Looking at the recent events of Lake Shore Hospital closing and the layoffs at Brooks hospital, and certain titles are being bandied about, titles such as “CEO” and “Boards of Directors” and the like. Doesn’t that sound a bit too much like a manufacturing plant? And when you look at the excesses of those titled individuals, it does seem a tad too close to say, the banking industry, than what the average person expects from a health-care provider. We’re talking about 460 jobs in a county hemorrhaging jobs of late.
People complain about insurance costs, but does anyone ever ask the question as to why insurance costs are rising annually at sometimes five times the rate of inflation? Does anyone look at their profits? Ask anyone knowledgeable about lobbying and they’ll tell you one of the biggest is that industry. It would appear that although the purpose of the insurance industry should be obvious, that every time the insurance industry has to actually pay out they raise their rates.
Of course, that’s not much worse than raising gas prices in the middle of an obvious glut, but this is health care after all. I don’t know about you, but I expect a little more humanism involved.
Why can I purchase a drug in Canada, made by an American Pharmaceutical company, for one-10th the price it sells for in America? Once again, take a good look at the lobbying costs, and even more so, the advertising costs, for those companies. I have to shake my head at the money spent to advertise a product I can’t get without a prescription!
I do understand that doctors work hard, and perform a needed task for us all. I understand the costs of the education required. But again, in America, even allowing for any and all economic factors, in general American physicians are the richest physicians on the planet. And unfortunately, that attitude spreads throughout the health-care industry, with everyone wanting a larger piece of the pie, from dentists to physical therapists. If you read much about Medicaid frauds, who are the largest offenders, individuals or the doctors treating them?
One can blame the government all they want to. One can blame regulations and ambulance-chasing lawyers all they want to. One can even try to blame so-called “Obamacare,” even though it wasn’t in play during the beginning of the incredible rise in medical costs. However, to do that requires one to totally ignore the business model that has taken over each and every aspect of our health-care system, and the negative drain on our entire economy.

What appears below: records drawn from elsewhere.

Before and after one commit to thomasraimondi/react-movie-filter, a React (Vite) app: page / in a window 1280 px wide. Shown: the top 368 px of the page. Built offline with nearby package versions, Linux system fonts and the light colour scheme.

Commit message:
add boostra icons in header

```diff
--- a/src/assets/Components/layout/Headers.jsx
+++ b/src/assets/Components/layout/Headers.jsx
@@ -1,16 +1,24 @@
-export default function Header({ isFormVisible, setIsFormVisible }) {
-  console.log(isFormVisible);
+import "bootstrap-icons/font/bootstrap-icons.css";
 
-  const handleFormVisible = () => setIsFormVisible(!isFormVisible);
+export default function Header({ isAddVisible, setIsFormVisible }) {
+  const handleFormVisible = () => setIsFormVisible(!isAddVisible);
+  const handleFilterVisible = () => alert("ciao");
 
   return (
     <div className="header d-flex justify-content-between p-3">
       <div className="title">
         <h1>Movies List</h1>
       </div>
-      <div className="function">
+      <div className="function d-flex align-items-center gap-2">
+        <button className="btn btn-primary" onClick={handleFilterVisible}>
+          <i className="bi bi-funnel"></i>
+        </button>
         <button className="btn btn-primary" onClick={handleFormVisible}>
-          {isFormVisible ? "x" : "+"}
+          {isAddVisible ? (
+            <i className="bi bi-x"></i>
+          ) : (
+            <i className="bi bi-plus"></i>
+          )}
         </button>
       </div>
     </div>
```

It all boils down to greed on the part of all of the players in the game. The only victims are those in need of care.
Paul Christopher is a Dunkirk resident.